------ DATASET RECORDS

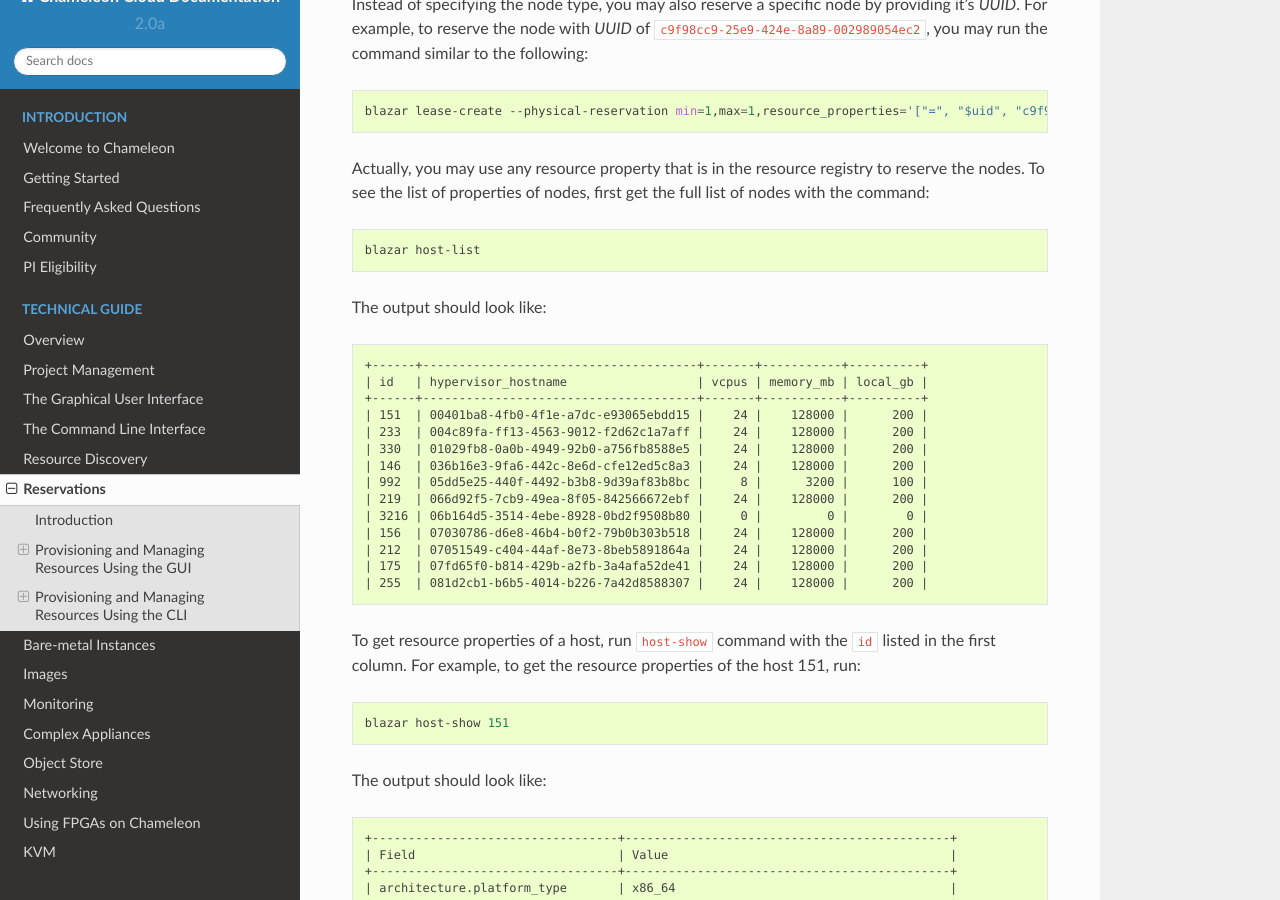
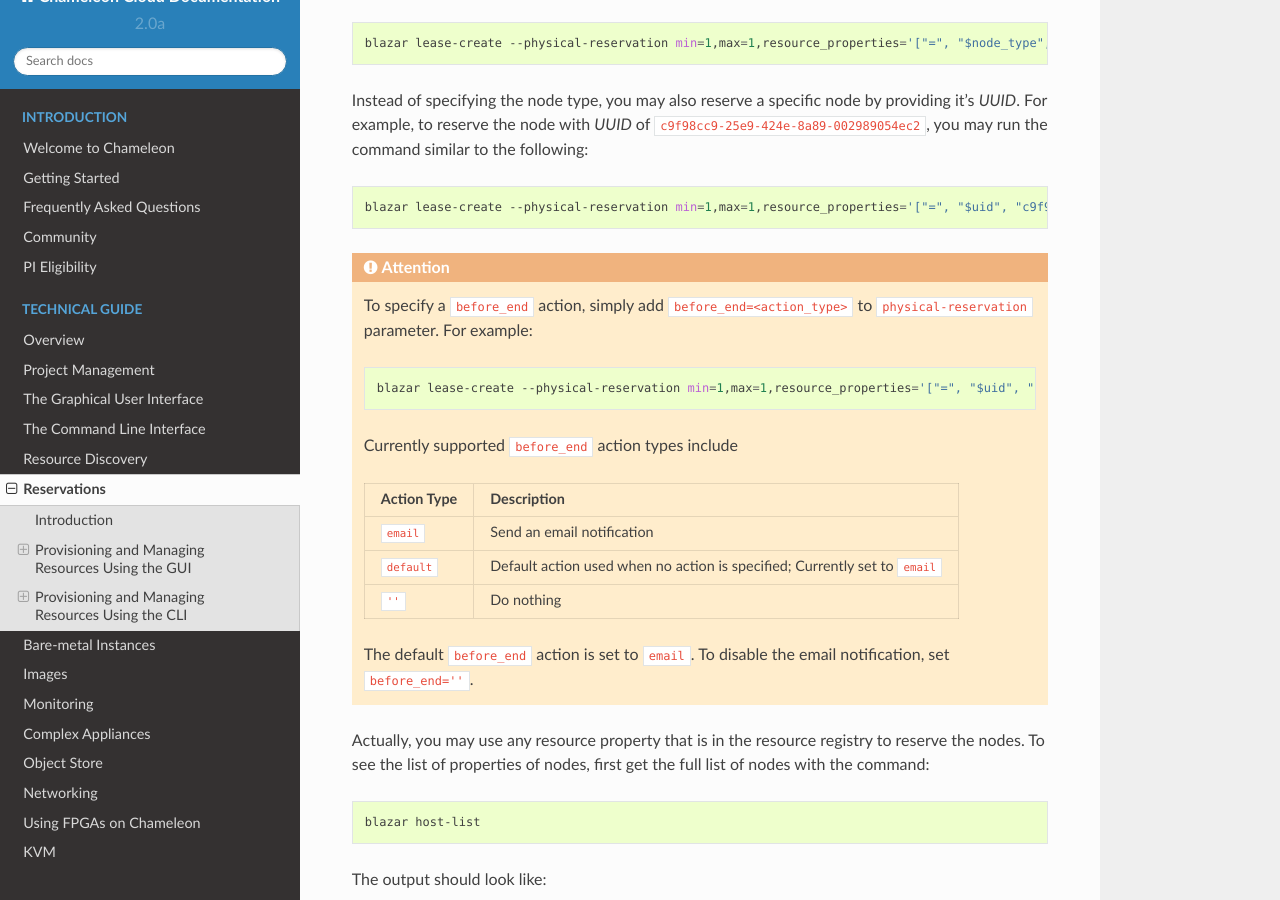
Before and after one commit to ChameleonCloud/docs, a Sphinx documentation site: the page built from source/technical/reservations.rst, in a window 1280 px wide and 900 px high, scrolled down 7110 px. Built offline with Sphinx 7.4.7 and the Read the Docs theme 2.0.0, drawn with Linux system fonts in a browser that asks for light colours; some of the changed text lies outside the part shown.

Commit message:
blazar email notification

```diff
--- a/source/technical/reservations.rst
+++ b/source/technical/reservations.rst
@@ -81,6 +81,8 @@ Once the start time of the lease is reached, the lease will be started and its r
 .. attention::
    To ensure fairness to all users, resource reservations (leases) are limited to a duration of :redbold:`7 days`. However, an active lease within :redbold:`48 hours` of its end time can be prolonged by :redbold:`up to 7 days` from the moment of request if resources are available.
 
+   Chameleon will send an email remainder to you 48 hours before your lease ends. If your lease duration is less than 48 hours, Chameleon will send you an email right after your lease is created. You can :ref:`disable the email notification by using the command line <disable-blazar-notification>`.
+
 Extending a Lease
 _________________
 
@@ -155,6 +157,29 @@ Instead of specifying the node type, you may also reserve a specific node by pro
 .. code-block:: bash
 
    blazar lease-create --physical-reservation min=1,max=1,resource_properties='["=", "$uid", "c9f98cc9-25e9-424e-8a89-002989054ec2"]' --start-date "2015-06-17 16:00" --end-date "2015-06-17 18:00" my-custom-lease
+
+.. _disable-blazar-notification:
+.. attention::
+   To specify a ``before_end`` action, simply add ``before_end=<action_type>`` to ``physical-reservation`` parameter. For example:
+
+   .. code-block:: bash
+
+      blazar lease-create --physical-reservation min=1,max=1,resource_properties='["=", "$uid", "c9f98cc9-25e9-424e-8a89-002989054ec2"]',before_end=email --start-date "2015-06-17 16:00" --end-date "2015-06-17 18:00" my-custom-lease
+
+   Currently supported ``before_end`` action types include
+
+   +-----------------+-------------------------------------------------------------------------------+
+   | **Action Type** | **Description**                                                               |
+   +-----------------+-------------------------------------------------------------------------------+
+   |  ``email``      | Send an email notification                                                    |
+   +-----------------+-------------------------------------------------------------------------------+
+   | ``default``     | Default action used when no action is specified; Currently set to ``email``   |
+   +-----------------+-------------------------------------------------------------------------------+
+   |    ``''``       | Do nothing                                                                    |
+   +-----------------+-------------------------------------------------------------------------------+
+
+   The default ``before_end`` action is set to ``email``. To disable the email notification, set ``before_end=''``.
+
 
 Actually, you may use any resource property that is in the resource registry to reserve the nodes. To see the list of properties of nodes, first get the full list of nodes with the command:
 
```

------------

* [TASK INSTRUCTIONS] In the copy, include every entry above exactly and leave out each picture.

* [REPLY]
Before and after one commit to ChameleonCloud/docs, a Sphinx documentation site: the page built from source/technical/reservations.rst, in a window 1280 px wide and 900 px high, scrolled down 7110 px. Built offline with Sphinx 7.4.7 and the Read the Docs theme 2.0.0, drawn with Linux system fonts in a browser that asks for light colours; some of the changed text lies outside the part shown.

Commit message:
blazar email notification

```diff
--- a/source/technical/reservations.rst
+++ b/source/technical/reservations.rst
@@ -81,6 +81,8 @@ Once the start time of the lease is reached, the lease will be started and its r
 .. attention::
    To ensure fairness to all users, resource reservations (leases) are limited to a duration of :redbold:`7 days`. However, an active lease within :redbold:`48 hours` of its end time can be prolonged by :redbold:`up to 7 days` from the moment of request if resources are available.
 
+   Chameleon will send an email remainder to you 48 hours before your lease ends. If your lease duration is less than 48 hours, Chameleon will send you an email right after your lease is created. You can :ref:`disable the email notification by using the command line <disable-blazar-notification>`.
+
 Extending a Lease
 _________________
 
@@ -155,6 +157,29 @@ Instead of specifying the node type, you may also reserve a specific node by pro
 .. code-block:: bash
 
    blazar lease-create --physical-reservation min=1,max=1,resource_properties='["=", "$uid", "c9f98cc9-25e9-424e-8a89-002989054ec2"]' --start-date "2015-06-17 16:00" --end-date "2015-06-17 18:00" my-custom-lease
+
+.. _disable-blazar-notification:
+.. attention::
+   To specify a ``before_end`` action, simply add ``before_end=<action_type>`` to ``physical-reservation`` parameter. For example:
+
+   .. code-block:: bash
+
+      blazar lease-create --physical-reservation min=1,max=1,resource_properties='["=", "$uid", "c9f98cc9-25e9-424e-8a89-002989054ec2"]',before_end=email --start-date "2015-06-17 16:00" --end-date "2015-06-17 18:00" my-custom-lease
+
+   Currently supported ``before_end`` action types include
+
+   +-----------------+-------------------------------------------------------------------------------+
+   | **Action Type** | **Description**                                                               |
+   +-----------------+-------------------------------------------------------------------------------+
+   |  ``email``      | Send an email notification                                                    |
+   +-----------------+-------------------------------------------------------------------------------+
+   | ``default``     | Default action used when no action is specified; Currently set to ``email``   |
+   +-----------------+-------------------------------------------------------------------------------+
+   |    ``''``       | Do nothing                                                                    |
+   +-----------------+-------------------------------------------------------------------------------+
+
+   The default ``before_end`` action is set to ``email``. To disable the email notification, set ``before_end=''``.
+
 
 Actually, you may use any resource property that is in the resource registry to reserve the nodes. To see the list of properties of nodes, first get the full list of nodes with the command:
 
```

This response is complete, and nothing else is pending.